During my First Year, I had the most time available to research careers – and it can easily become another 9-5 job! What surprised me the most was that my degree modules and extracurricular activities heavily influenced my career aspirations. For example, translation quickly became a favourite part of my Modern Languages degree. As a result, I took up several translation jobs and realised that the nature of the work complemented my personality type and lifestyle preferences. In a similar way, my voluntary work as an Events Planner for the University of Bath Latin and Ballroom Club was so enjoyable that it made me consider events planning as a future direction.
One of the most exciting aspects of my degree was the integrated Year Abroad – the perfect opportunity to see first-hand how I would feel about careers while on placement abroad. During my Second Year, I secured a placement as a Wedding Planner in Cannes. However, just six weeks before my flight was scheduled to the south of France, the placement, unfortunately, fell through. The University provided various types of support – my first port of call was the Year Abroad team, where staff in the Department of Politics, Languages & International Studies (especially my Placement Officer!) helped me with the next steps.

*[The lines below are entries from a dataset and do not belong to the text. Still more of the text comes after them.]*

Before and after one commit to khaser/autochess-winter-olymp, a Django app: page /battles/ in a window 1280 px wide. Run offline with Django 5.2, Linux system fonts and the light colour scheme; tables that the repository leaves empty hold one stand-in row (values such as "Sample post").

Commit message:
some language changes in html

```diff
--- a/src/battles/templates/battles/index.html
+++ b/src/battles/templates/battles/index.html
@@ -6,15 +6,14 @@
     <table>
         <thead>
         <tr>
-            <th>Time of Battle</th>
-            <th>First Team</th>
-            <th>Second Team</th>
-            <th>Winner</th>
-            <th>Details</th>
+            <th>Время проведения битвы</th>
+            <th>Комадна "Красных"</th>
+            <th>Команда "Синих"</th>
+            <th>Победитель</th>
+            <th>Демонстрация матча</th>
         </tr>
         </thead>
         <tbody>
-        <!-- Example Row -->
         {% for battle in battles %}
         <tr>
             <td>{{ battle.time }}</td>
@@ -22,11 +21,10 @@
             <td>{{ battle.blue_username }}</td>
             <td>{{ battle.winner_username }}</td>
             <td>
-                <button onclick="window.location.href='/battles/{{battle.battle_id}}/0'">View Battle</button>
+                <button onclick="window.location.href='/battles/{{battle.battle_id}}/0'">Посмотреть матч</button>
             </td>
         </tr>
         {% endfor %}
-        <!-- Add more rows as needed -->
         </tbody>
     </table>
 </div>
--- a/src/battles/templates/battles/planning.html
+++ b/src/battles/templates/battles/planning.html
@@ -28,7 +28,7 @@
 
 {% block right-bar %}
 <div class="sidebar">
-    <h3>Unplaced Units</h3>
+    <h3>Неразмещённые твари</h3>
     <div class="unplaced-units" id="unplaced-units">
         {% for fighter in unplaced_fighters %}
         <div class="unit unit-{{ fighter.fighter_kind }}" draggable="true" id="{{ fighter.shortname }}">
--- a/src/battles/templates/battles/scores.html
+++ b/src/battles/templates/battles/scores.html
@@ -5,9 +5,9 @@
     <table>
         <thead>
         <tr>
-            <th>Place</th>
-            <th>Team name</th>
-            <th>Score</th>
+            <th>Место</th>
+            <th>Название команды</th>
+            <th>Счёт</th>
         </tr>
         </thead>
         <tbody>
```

Following my Placement Officer’s advice to use this opportunity to consider placements in other industries – not just events planning, but also industries like translation – I also found the Careers Service's online resources and 1:1 appointments useful to reconsider my future career plans in general. Since the change of plans came unexpectedly, the Placement Team also pointed out that MyFuture advertised placements and vacancies with University of Bath students and alumni in mind! The result? Thanks to support from different sources, particularly the faculty’s Placement Team and Careers Service, I was able to land interviews and even job offers at short notice.
No sooner had I moved into my accommodation for Bath (for the last time!) ahead of my final year of studies, I knew the Careers Service would help me finalise my post-graduation decisions. Graduate schemes often open as early as autumn, so accessing online services over summer and early autumn helped me narrow down which graduate schemes – if any – would be worth pursuing. There are no two ways about it… accessing the resources provided by the Careers Service has not only shaped my future career plans but also played a role in securing part-time work, voluntary work and placements.
Personally, I’ve found these services to be beneficial every year – not just in my final year of studies!